Tue, December 19th, 2017 - 7:00AM
Wendy Wagner
Avalanche risk The Bottom Line

The avalanche danger is  MODERATE  on the high elevations slopes (above 3,000′) for the possibility of a slab avalanche breaking near the ground. Most concerning areas for triggering a large avalanche are where the snowpack is shallower, such as on the South side of Turnagain Pass and toward Summit Lake as well as the Crow Pass region. Additionally, a MODERATE danger exists for cornice breaks along ridgelines and lingering wind slabs at all elevations.  

*With forecasted sunny skies and fresh(ish) snow, please remember your safe travel practices! This includes, exposing one person at a time in avalanche terrain, watching your partners, being rescue ready and having an escape route planned.

Special Announcements

Two  CNFAIC Fireside Chats coming up this week!    Both will discuss lessons learned from past avalanche incidents. We hope to see you there!

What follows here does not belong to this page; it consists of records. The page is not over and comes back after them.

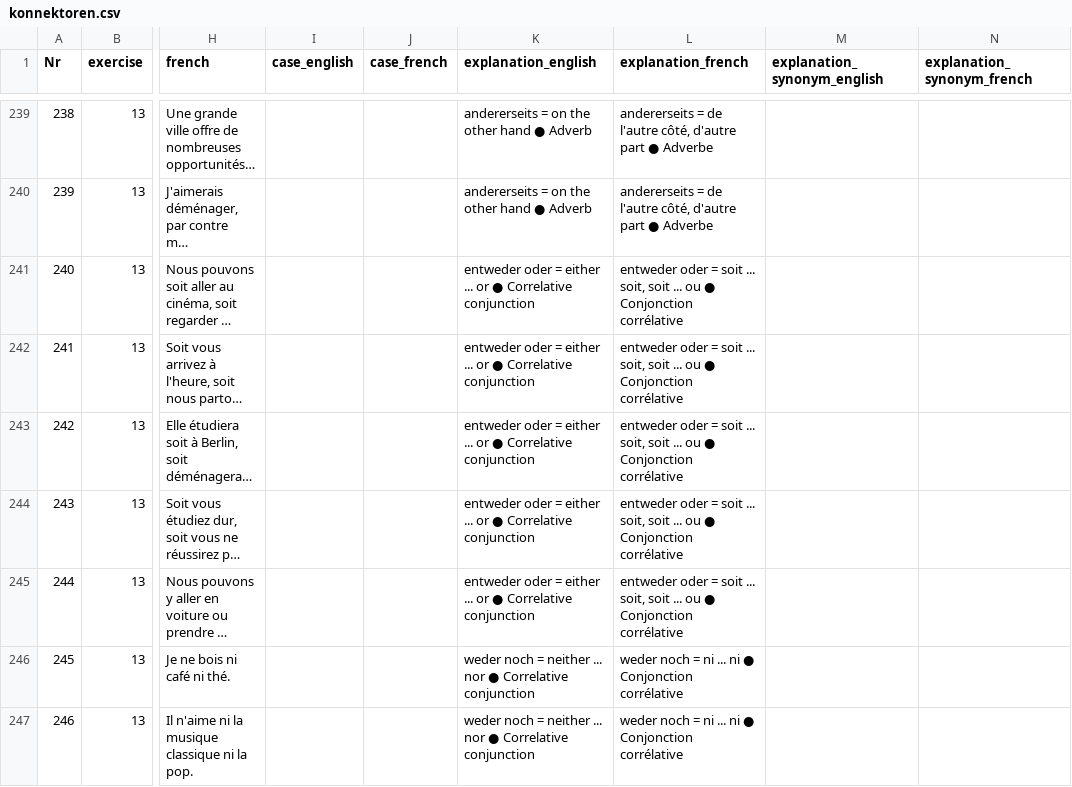
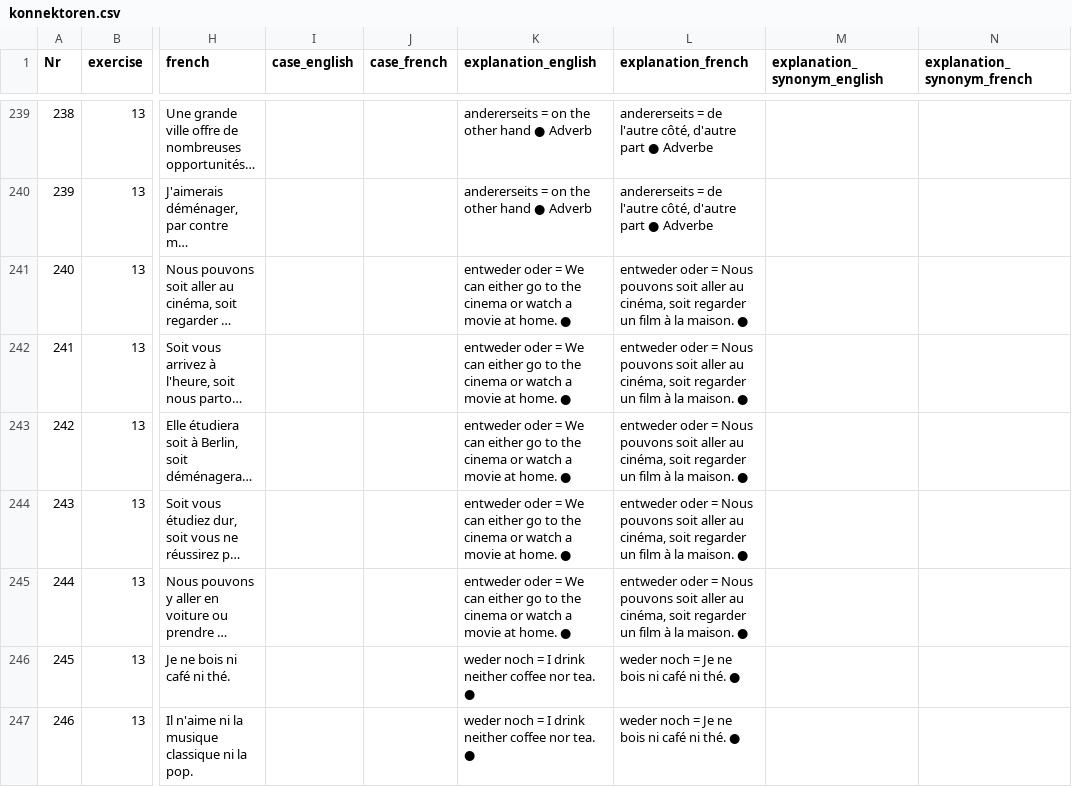
Before and after one commit to cbjcamus/Sievers-Study-Hall, a CSV file: data/datasets/satzbildung/konnektoren.csv, drawn as a sheet; only a part is shown, gaps mark what is left out; long unchanged cells end in …; the diff covers the shown part only; the diff names each change by its address in the sheet, - before the commit and + after, or states it on an @@ line.

```diff
--- a/data/datasets/satzbildung/konnektoren.csv
+++ b/data/datasets/satzbildung/konnektoren.csv
-K241:K245 (explanation_english): …oder = either ... or ● Correlative conjunction
+K241:K245 (explanation_english): …oder = We can either go to the cinema or watch a movie at home. ●
-L241:L245 (explanation_french): …oder = soit ... soit, soit ... ou ● Conjonction corrélative
+L241:L245 (explanation_french): …oder = Nous pouvons soit aller au cinéma, soit regarder un film à la maison. ●
-K246:K247 (explanation_english): …noch = neither ... nor ● Correlative conjunction
+K246:K247 (explanation_english): …noch = I drink neither coffee nor tea. ●
-L246:L247 (explanation_french): weder noch = ni ... ni ● Conjonction corrélative
+L246:L247 (explanation_french): weder noch = Je ne bois ni café ni thé. ●
```
Also changed, not shown: 125 edited cells elsewhere in this file, data/datasets/other/exercises.csv, data/datasets/satzbildung/adverbien.csv, 40 other files.
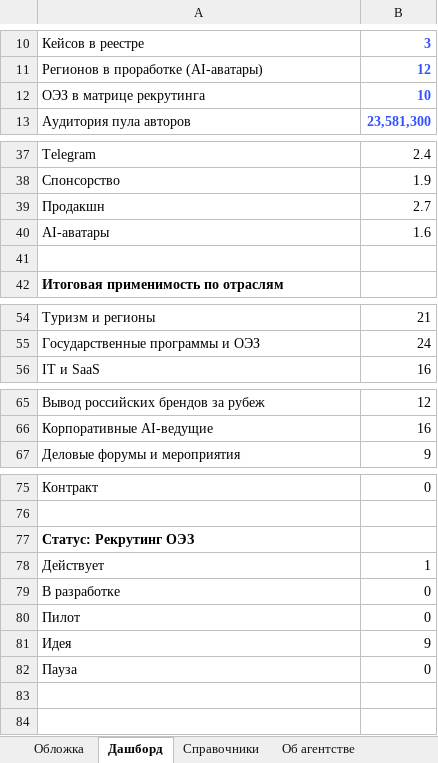
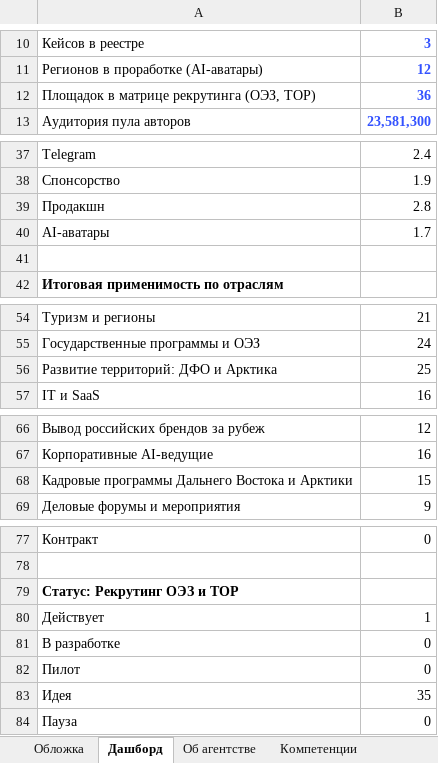
Before and after one commit to Snufkin-game/chto-v-mode-auto, an Excel workbook: docs/RangeMedia — Матрица возможностей.xlsx, sheet Дашборд, drawn as a sheet; only a part is shown, gaps mark what is left out; values as stored, in another font and other column widths than the file's, no borders; charts and pictures not drawn; removed rows and columns are numbered as before the commit, all else as after; the diff names each change by its address in the sheet, - before the commit and + after, or states it on an @@ line.

```diff
--- a/docs/RangeMedia — Матрица возможностей.xlsx (sheet Дашборд)
+++ b/docs/RangeMedia — Матрица возможностей.xlsx (sheet Дашборд)
-row 12: ОЭЗ в матрице рекрутинга | 10
+row 12: Площадок в матрице рекрутинга (ОЭЗ, ТОР) | 36
-B39: 2.7
+B39: 2.8
-B40: 1.6
+B40: 1.7
+row 56: Развитие территорий: ДФО и Арктика | 25
+row 68: Кадровые программы Дальнего Востока и Арктики | 15
-A79: Статус: Рекрутинг ОЭЗ
+A79: Статус: Рекрутинг ОЭЗ и ТОР
-B83: 9
+B83: 35
```
Also changed, not shown: sheet Ниши × каналы, sheet Матрица расширения, sheet Обложка, other sheet tabs, formulas that keep their value, charts or pictures.
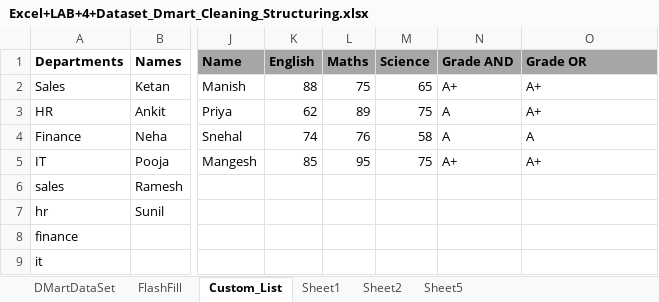
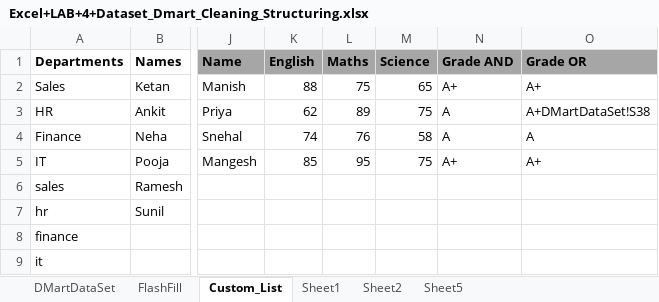
Before and after one commit to tanmayeepatil070/DMartSalesAnalysis, an Excel workbook: Excel+LAB+4+Dataset_Dmart_Cleaning_Structuring.xlsx, sheet Custom_List, drawn as a sheet; only a part is shown, gaps mark what is left out; values as stored, in another font and other column widths than the file's, no borders; conditional formats not drawn; the diff names each change by its address in the sheet, - before the commit and + after, or states it on an @@ line.

```diff
--- a/Excel+LAB+4+Dataset_Dmart_Cleaning_Structuring.xlsx (sheet Custom_List)
+++ b/Excel+LAB+4+Dataset_Dmart_Cleaning_Structuring.xlsx (sheet Custom_List)
-O3 (Grade OR): A+
+O3 (Grade OR): A+DMartDataSet!S38
```
Also changed, not shown: sheet DMartDataSet, 5 other files.
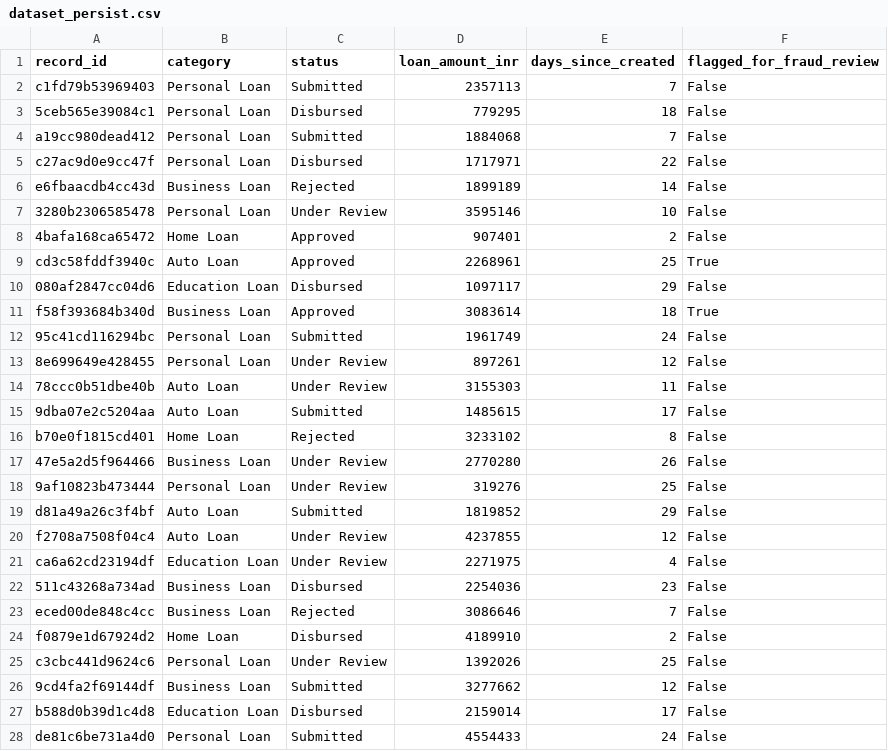
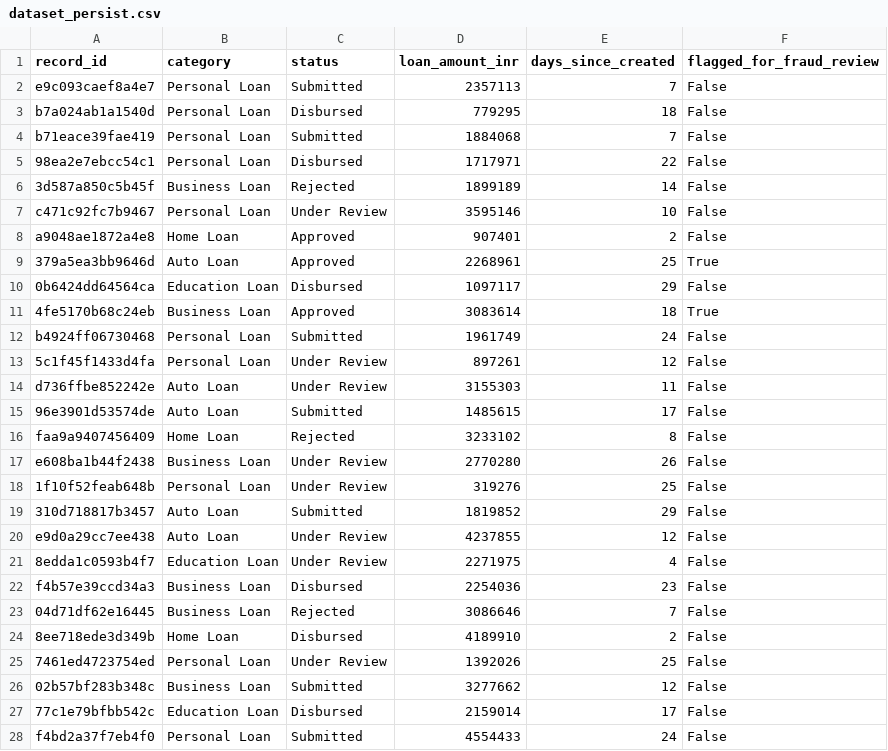
Before and after one commit to 87bhatnagarankitCode/CapstoneProjectBanking, a CSV file: dataset_persist.csv, drawn as a sheet; only a part is shown; the diff covers the shown part only.

```diff
--- a/dataset_persist.csv
+++ b/dataset_persist.csv
@@ -1,28 +1,28 @@
 record_id,category,status,loan_amount_inr,days_since_created,flagged_for_fraud_review
-c1fd79b53969403,Personal Loan,Submitted,2357113,7,False
-5ceb565e39084c1,Personal Loan,Disbursed,779295,18,False
-a19cc980dead412,Personal Loan,Submitted,1884068,7,False
-c27ac9d0e9cc47f,Personal Loan,Disbursed,1717971,22,False
-e6fbaacdb4cc43d,Business Loan,Rejected,1899189,14,False
-3280b2306585478,Personal Loan,Under Review,3595146,10,False
-4bafa168ca65472,Home Loan,Approved,907401,2,False
-cd3c58fddf3940c,Auto Loan,Approved,2268961,25,True
-080af2847cc04d6,Education Loan,Disbursed,1097117,29,False
-f58f393684b340d,Business Loan,Approved,3083614,18,True
-95c41cd116294bc,Personal Loan,Submitted,1961749,24,False
-8e699649e428455,Personal Loan,Under Review,897261,12,False
-78ccc0b51dbe40b,Auto Loan,Under Review,3155303,11,False
-9dba07e2c5204aa,Auto Loan,Submitted,1485615,17,False
-b70e0f1815cd401,Home Loan,Rejected,3233102,8,False
-47e5a2d5f964466,Business Loan,Under Review,2770280,26,False
-9af10823b473444,Personal Loan,Under Review,319276,25,False
-d81a49a26c3f4bf,Auto Loan,Submitted,1819852,29,False
-f2708a7508f04c4,Auto Loan,Under Review,4237855,12,False
-ca6a62cd23194df,Education Loan,Under Review,2271975,4,False
-511c43268a734ad,Business Loan,Disbursed,2254036,23,False
-eced00de848c4cc,Business Loan,Rejected,3086646,7,False
-f0879e1d67924d2,Home Loan,Disbursed,4189910,2,False
-c3cbc441d9624c6,Personal Loan,Under Review,1392026,25,False
-9cd4fa2f69144df,Business Loan,Submitted,3277662,12,False
-b588d0b39d1c4d8,Education Loan,Disbursed,2159014,17,False
-de81c6be731a4d0,Personal Loan,Submitted,4554433,24,False
+e9c093caef8a4e7,Personal Loan,Submitted,2357113,7,False
+b7a024ab1a1540d,Personal Loan,Disbursed,779295,18,False
+b71eace39fae419,Personal Loan,Submitted,1884068,7,False
+98ea2e7ebcc54c1,Personal Loan,Disbursed,1717971,22,False
+3d587a850c5b45f,Business Loan,Rejected,1899189,14,False
+c471c92fc7b9467,Personal Loan,Under Review,3595146,10,False
+a9048ae1872a4e8,Home Loan,Approved,907401,2,False
+379a5ea3bb9646d,Auto Loan,Approved,2268961,25,True
+0b6424dd64564ca,Education Loan,Disbursed,1097117,29,False
+4fe5170b68c24eb,Business Loan,Approved,3083614,18,True
+b4924ff06730468,Personal Loan,Submitted,1961749,24,False
+5c1f45f1433d4fa,Personal Loan,Under Review,897261,12,False
+d736ffbe852242e,Auto Loan,Under Review,3155303,11,False
+96e3901d53574de,Auto Loan,Submitted,1485615,17,False
+faa9a9407456409,Home Loan,Rejected,3233102,8,False
+e608ba1b44f2438,Business Loan,Under Review,2770280,26,False
+1f10f52feab648b,Personal Loan,Under Review,319276,25,False
+310d718817b3457,Auto Loan,Submitted,1819852,29,False
+e9d0a29cc7ee438,Auto Loan,Under Review,4237855,12,False
+8edda1c0593b4f7,Education Loan,Under Review,2271975,4,False
+f4b57e39ccd34a3,Business Loan,Disbursed,2254036,23,False
+04d71df62e16445,Business Loan,Rejected,3086646,7,False
+8ee718ede3d349b,Home Loan,Disbursed,4189910,2,False
+7461ed4723754ed,Personal Loan,Under Review,1392026,25,False
+02b57bf283b348c,Business Loan,Submitted,3277662,12,False
+77c1e79bfbb542c,Education Loan,Disbursed,2159014,17,False
+f4bd2a37f7eb4f0,Personal Loan,Submitted,4554433,24,False
```
Also changed, not shown: 23 edited cells elsewhere in this file, 23 other files.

Mon, December 18th, 2017
Above 2,500'
2 - Moderate
Avalanche risk
2 - Moderate
Avalanche risk
Below Treeline
Below 1,000'
0 - No Rating
Avalanche risk
0 - No Rating
1 - Low
2 - Moderate
3 - Considerable
4 - High
5 - Extreme
Avalanche risk Avalanche risk Avalanche risk Avalanche risk Avalanche risk
Travel Advice Generally safe avalanche conditions. Watch for unstable snow on isolated terrain features. Heightened avalanche conditions on specific terrain features. Evaluate snow and terrain carefully; identify features of concern. Dangerous avalanche conditions. Careful snowpack evaluation, cautious route-finding, and conservative decision-making essential. Very dangerous avalanche conditions. Travel in avalanche terrain not recommended. Extraordinarily dangerous avalanche conditions. Avoid all avalanche terrain.
Likelihood of Avalanches Natural and human-triggered avalanches unlikely. Natural avalanches unlikely; human-triggered avalanches possible. Natural avalanches possible; human-triggered avalanches likely. Natural avalanches likely; human-triggered avalanches very likely. Natural and human-triggered avalanches certain.
Avalanche Size and Distribution Small avalanches in isolated areas or extreme terrain. Small avalanches in specific areas; or large avalanches in isolated areas. Small avalanches in many areas; or large avalanches in specific areas; or very large avalanches in isolated areas. Large avalanches in many areas; or very large avalanches in specific areas. Very large avalanches in many areas.
Avalanche Problem 1
  • Deep Persistent Slabs
    Deep Persistent Slabs
Deep Persistent Slabs
Deep Persistent Slab avalanches are the release of a thick cohesive layer of hard snow (a slab), when the bond breaks between the slab and an underlying persistent weak layer deep in the snowpack. The most common persistent weak layers involved in deep, persistent slabs are depth hoar or facets surrounding a deeply buried crust. Deep Persistent Slabs are typically hard to trigger, are very destructive and dangerous due to the large mass of snow involved, and can persist for months once developed. They are often triggered from areas where the snow is shallow and weak, and are particularly difficult to forecast for and manage.
More info at Avalanche.org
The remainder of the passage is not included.